A member of Cabin Crew on a large airline recently commented: “Cleaners don’t have time to thoroughly clean planes between journeys, as they are under pressure constantly to provide a quick turn-around. I have seen passengers change their baby’s nappy on the tray table, cut their fingernails on board and even urinate in the seats. The carpets are filthy and the toilet floors are worse.

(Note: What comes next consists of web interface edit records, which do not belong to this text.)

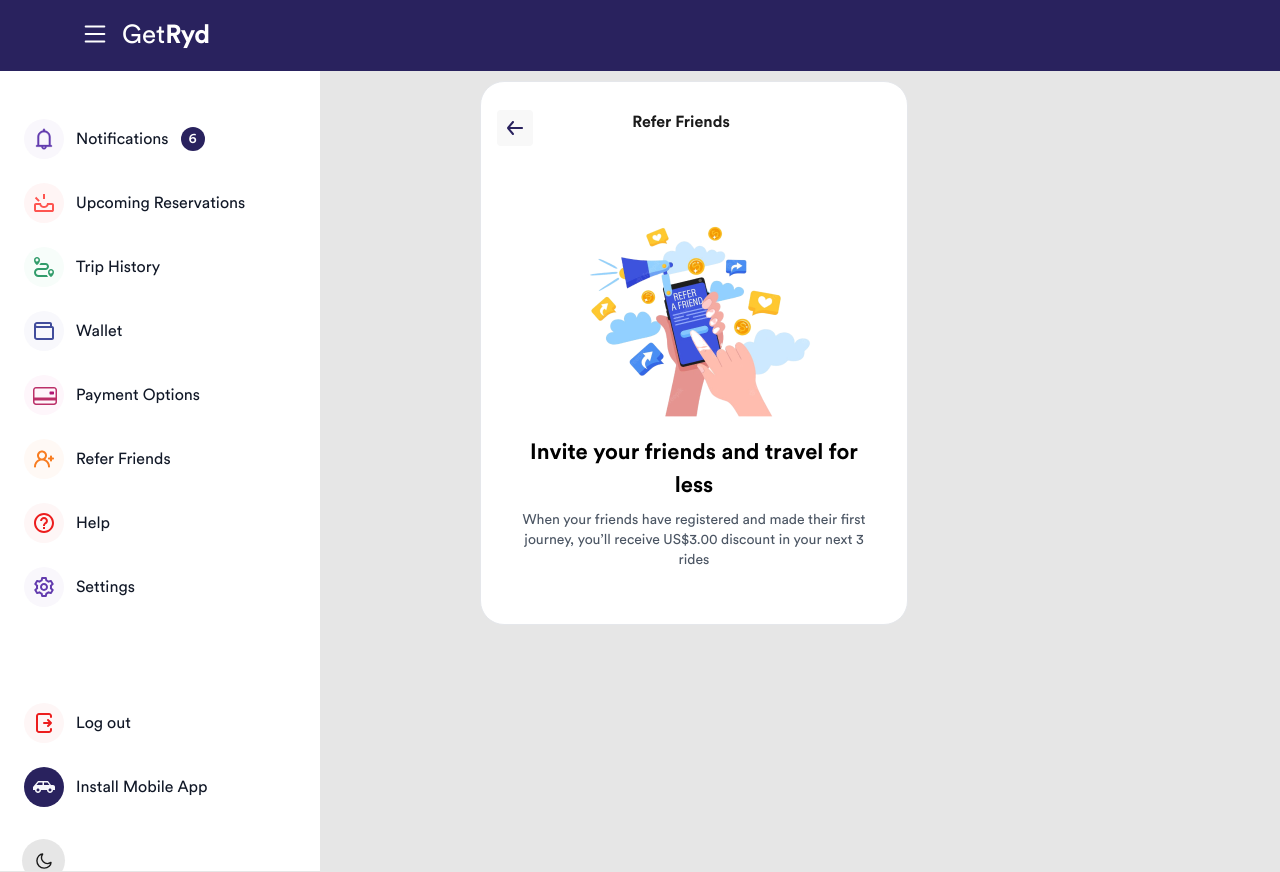
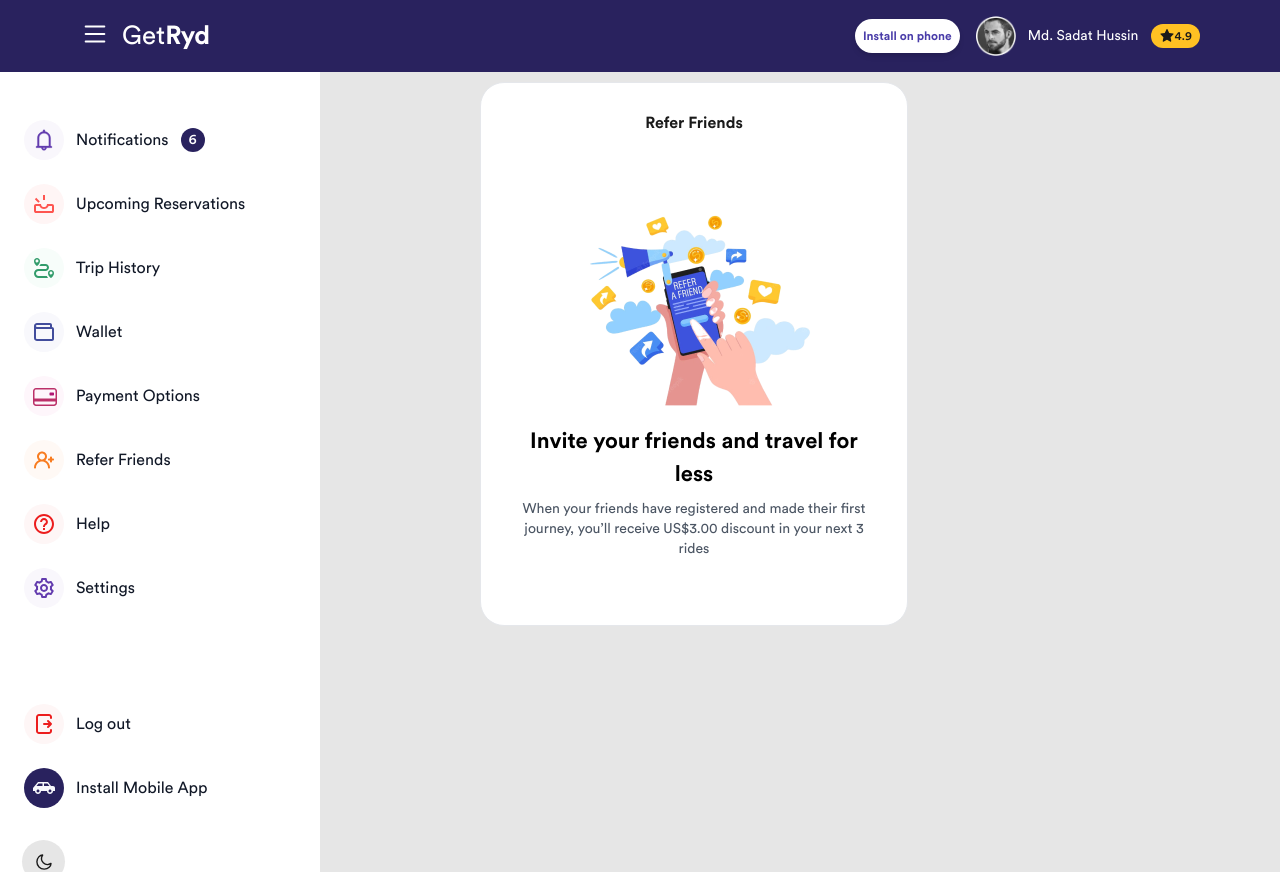
Before and after one commit to shohan-ch/ride-sharing-platform, a Next.js app: page /refer_friends in a window 1280 px wide. Built offline with nearby package versions, Linux system fonts and the light colour scheme.

Commit message:
Header avatar & login page issue fix

```diff
--- a/src/components/Auth/Login.jsx
+++ b/src/components/Auth/Login.jsx
@@ -362,7 +362,7 @@ const Login = () => {
                 isLoading={isLoading}
                 disabled={isLoading}
               >
-                Next
+                Continue
               </Button>
 
               <p className="mb-0 text-lg font-normal text-gray-600 dark:text-gray-2 2xs:text-sm">
--- a/src/components/Auth/RiderForm.jsx
+++ b/src/components/Auth/RiderForm.jsx
@@ -42,7 +42,7 @@ const RiderForm = () => {
     } else {
       setErrorMessage("");
 
-      Router.push("reserve");
+      Router.push("/request_ride");
     }
     setOpen(true);
   };
@@ -104,7 +104,7 @@ const RiderForm = () => {
                 </div>
                 {/* <button
                   onclick="success()"
-                  className="rounded-5 dark:shadow-dark shadow-one group bg-primary-500 hover:bg-primary-hover hover:text-white focus:border-blue-500 focus:ring-blue-500 disabled:cursor-default disabled:opacity-70 dark:bg-primary dark:hover:bg-primary-500 2xs:mt-10 flex items-center justify-center w-full px-6 py-4 mb-5 text-base font-semibold text-white border-2 border-transparent rounded-lg"
+                  className="flex items-center justify-center w-full px-6 py-4 mb-5 text-base font-semibold text-white border-2 border-transparent rounded-lg rounded-5 dark:shadow-dark shadow-one group bg-primary-500 hover:bg-primary-hover hover:text-white focus:border-blue-500 focus:ring-blue-500 disabled:cursor-default disabled:opacity-70 dark:bg-primary dark:hover:bg-primary-500 2xs:mt-10"
                 >
                   Continue
                   <span className="pl-2">
--- a/src/components/Forms/CheckBox.jsx
+++ b/src/components/Forms/CheckBox.jsx
@@ -31,7 +31,7 @@ const CheckBox = (props) => {
          dark:border-neutral-600 dark:checked:border-primary dark:checked:bg-primary"
       />
       <label
-        onClick="failed()"
+        // onClick="failed()"
         htmlFor="default-checkbox"
         className="xs:text-xs ml-5 font-normal text-gray-light"
       >
--- a/src/components/Layout/Header/Header.jsx
+++ b/src/components/Layout/Header/Header.jsx
@@ -1,3 +1,6 @@
+import IconSvg from "@/icons/IconSvg";
+import Router from "next/router";
+
 const Header = ({ drawerHandle }) => {
   return (
     <nav className="sticky top-0 z-50 hidden w-full bg-primary-500 px-20 py-4 pl-20 lg:block">
@@ -26,6 +29,39 @@ const Header = ({ drawerHandle }) => {
           </button>
         </div>
         Get<span className="font-semibold tracking-tight">Ryd</span>
+        <div className="ml-auto flex items-center gap-4">
+          <button className="rounded-full bg-white p-2 text-[12px] font-bold text-primary shadow-md">
+            {" "}
+            Install on phone
+          </button>
+
+          <div
+            onClick={() => Router.push("/rider_profile")}
+            className="avatarContainer flex cursor-pointer items-center gap-x-3 rounded-2xl"
+          >
+            <img
+              width={40}
+              src="/assets/images/driver_profile/Ellipse 27driver_pic.png"
+              alt=""
+            />
+
+            {/* <img src="" alt="img" /> */}
+            <p className="text-[14px] "> Md. Sadat Hussin</p>
+            <span
+              className="flex h-6 items-center rounded-full bg-[#FFC123] px-2 text-[12px] font-medium"
+              title=""
+            >
+              <IconSvg name={"starBlack"} />
+              <span className="text-black">4.9</span>
+            </span>
+          </div>
+
+          {/* <div className="p-2 bg-white rounded-full shadow-md">
+            <p className=" text-[12px] font-bold text-primary">
+              Install on phone
+            </p>
+          </div> */}
+        </div>
       </div>
     </nav>
   );
--- a/src/components/ReferFriends/ReferFriendHomeView.jsx
+++ b/src/components/ReferFriends/ReferFriendHomeView.jsx
@@ -7,11 +7,11 @@ const ReferFriendHomeView = () => {
         <div className="wrapper relative border bg-white px-4 pt-5 dark:bg-dark-bg sm:pb-8 sm:dark:border-0 lg:w-[428px] lg:rounded-3xl lg:dark:border 2xl:min-h-[85vh] 3xl:min-h-[88vh] 2xs:w-auto 2xs:pt-2 2xs:pb-10 2xs:dark:border-0">
           <div className="sm:pt-4 sm:text-left lg:pt-0 2xs:px-0 2xs:pt-0 2xs:text-left">
             <div className="scroll_div h-full overflow-y-auto overflow-x-hidden py-2 dark:border-[#2C2C35] md:h-full lg:h-[390px] xl:h-[490px] 2xl:h-[490px] 3xl:h-[700px]">
-              <div className="pickup_header mb-10 flex md:pr-[86px] lg:pr-[62px] 2xs:mb-3 2xs:pr-4">
+              <div className="pickup_header mb-10 flex 2xs:mb-3 2xs:pr-4">
                 <div>
-                  <Link href="/">
+                  {/* <Link href="/">
                     <img src="/assets/icons/back.svg" alt="svg_icon" />
-                  </Link>
+                  </Link> */}
                 </div>
                 <h2 className="mx-auto font-extrabold text-black dark:text-gray-2 2xl:text-22 3xl:text-[24px] 2xs:text-[18px]">
                   Refer Friends
--- a/src/components/RiderProfile/ProfileInformation.jsx
+++ b/src/components/RiderProfile/ProfileInformation.jsx
@@ -10,8 +10,8 @@ const ProfileInformation = () => {
         <h1 className="mt-5 mb-2 font-extrabold text-black dark:text-gray-2 2xl:mt-5 2xl:text-[20px] 3xl:text-[24px] 2xs:mb-2 2xs:mt-1 2xs:text-[18px]">
           Md. Sadat Hussein Khan
         </h1>
-        <div className="icon-list">
-          <div className="space-x-2 whitespace-nowrap pt-5 pb-2">
+        <div className="icon-list flex">
+          <div className="space-x-2 whitespace-nowrap pt-5  pb-2">
             <span
               className="mb-3 h-8 rounded-full bg-[#FFC123] px-2 pb-[10px] pt-2  text-[12px] font-medium"
               title=""
```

I would always encourage passengers to sanitise their tray tables and other surfaces before take off, use a sanitising spray on their hands after using the loo and never walk barefoot around the cabin.”

Aquaint has put together a handy guide so that you can stay germ-free while travelling!

  1. Planes can harbour all kinds of hidden bacteria, so before you sit down and make yourself comfortable for your flight, whip out the handbag-sized Aquaint bottle (which is perfect for travelling, as it meets the size criteria set by airports for carrying liquids in hand-luggage). As well as spritzing the drop-down tray table, spray the armrests and seatbelt fastenings. Although the cabins are cleaned by airlines, 2014 findings by the Auburn University in Alabama, USA, revealed that disease-causing bacteria can survive for up to a week inside plane cabins, on surfaces such as tray tables, seat pockets, armrests and window shaders[2].
  1. Always make sure that you sanitise your hands before and after visiting the loo, especially if hot running water and soap is unavailable. Public toilets on planes, in airports, on cruise ships and in hotels are shared by many people, and it’s always best to err on the side of caution. A study by Aquaint in 2014 found that faecal matter is present on a staggering 26 per cent of hands in the UK.
  1. Do not walk around barefoot on planes, as carpets do not get cleaned regularly and can be teaming with bacteria.
  1. Don’t forget your luggage! A suitcase will be handled by many people when travelling abroad, not to mention carted over many different floors and pavements. Before you place your case on your hotel bed to unpack, give the handles, wheels and base a wipe down with some Aquaint sprayed on a tissue or cloth.
  1. For long delays in airports, it’s great to keep yourself feeling fresh. Aquaint can be sprayed directly on to skin to freshen it up, and it’s kind to even the most sensitive and delicate skin as it is approved by Allergy UK as an allergy friendly product.   What’s more, Aquaint works as a mouthwash. Its ingredients are so natural that it is even safe to swallow, making it ideal for cleansing and freshening the mouth.